What you will do =>
Work through the data and report how many lines include the string "needs", giving the number alone.

(Dataset items)
-=-=-=-=-

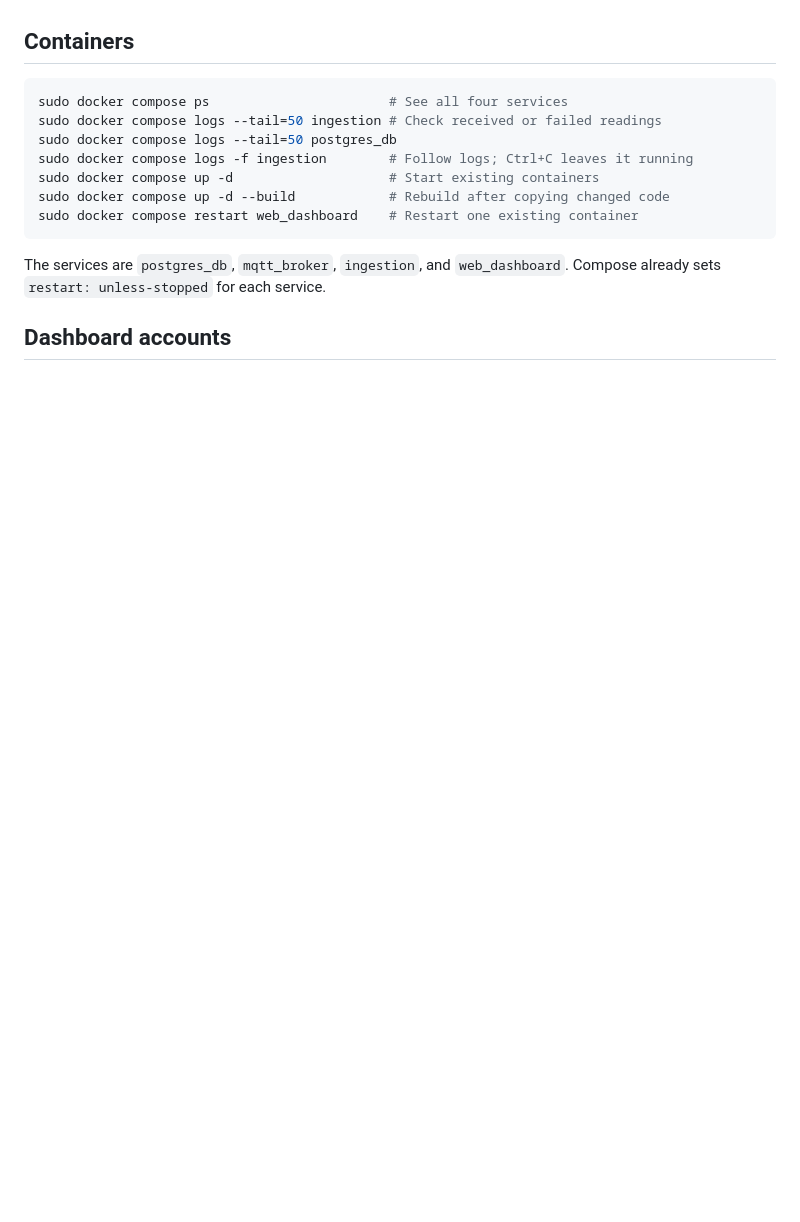
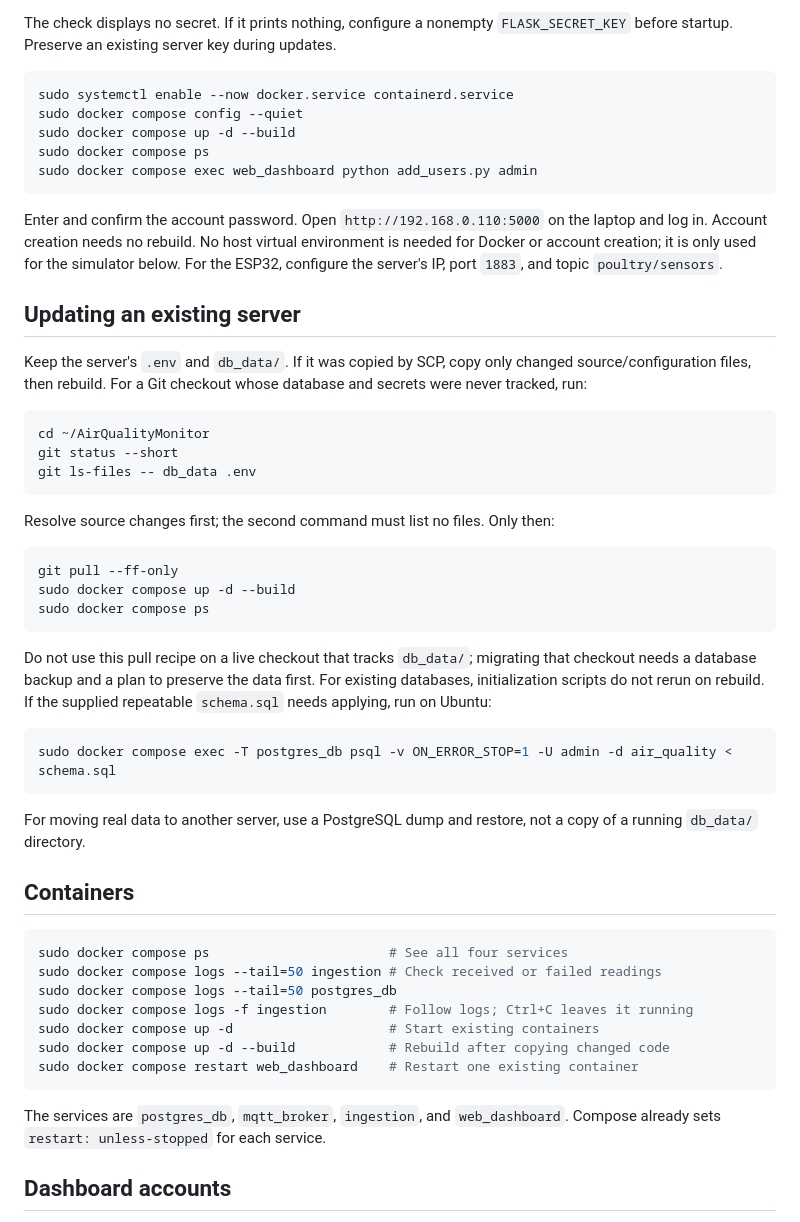
Before and after one commit to jarichooo/AirQualityMonitor, a Markdown page: SERVER_COMMANDS.md, the part around one of its changes. GitHub-like rendering; blank space fills up the shorter version.

Commit message:
Update server commands markdown

````diff
--- a/SERVER_COMMANDS.md
+++ b/SERVER_COMMANDS.md
@@ -12,3 +106,50 @@ already contains the Python packages needed by the web app and ingestion service
+The check displays no secret. If it prints nothing, configure a nonempty
+`FLASK_SECRET_KEY` before startup. Preserve an existing server key during updates.
+
+```bash
+sudo systemctl enable --now docker.service containerd.service
+sudo docker compose config --quiet
+sudo docker compose up -d --build
+sudo docker compose ps
+sudo docker compose exec web_dashboard python add_users.py admin
+```
+
+Enter and confirm the account password. Open `http://192.168.0.110:5000` on the
+laptop and log in. Account creation needs no rebuild. No host virtual environment
+is needed for Docker or account creation; it is only used for the simulator below.
+For the ESP32, configure the server's IP, port `1883`, and topic `poultry/sensors`.
+
+## Updating an existing server
+
+Keep the server's `.env` and `db_data/`. If it was copied by SCP, copy only changed
+source/configuration files, then rebuild. For a Git checkout whose database and
+secrets were never tracked, run:
+
+```bash
+cd ~/AirQualityMonitor
+git status --short
+git ls-files -- db_data .env
+```
+
+Resolve source changes first; the second command must list no files. Only then:
+
+```bash
+git pull --ff-only
+sudo docker compose up -d --build
+sudo docker compose ps
+```
+
+Do not use this pull recipe on a live checkout that tracks `db_data/`; migrating
+that checkout needs a database backup and a plan to preserve the data first.
+For existing databases, initialization scripts do not rerun on rebuild. If the
+supplied repeatable `schema.sql` needs applying, run on Ubuntu:
+
+```bash
+sudo docker compose exec -T postgres_db psql -v ON_ERROR_STOP=1 -U admin -d air_quality < schema.sql
+```
+
+For moving real data to another server, use a PostgreSQL dump and restore, not a
+copy of a running `db_data/` directory.
 
 ## Containers
 
````
Also changed, not shown: other parts of SERVER_COMMANDS.md (+94 -0 lines).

-=-=-=-=-

Written solution =>
3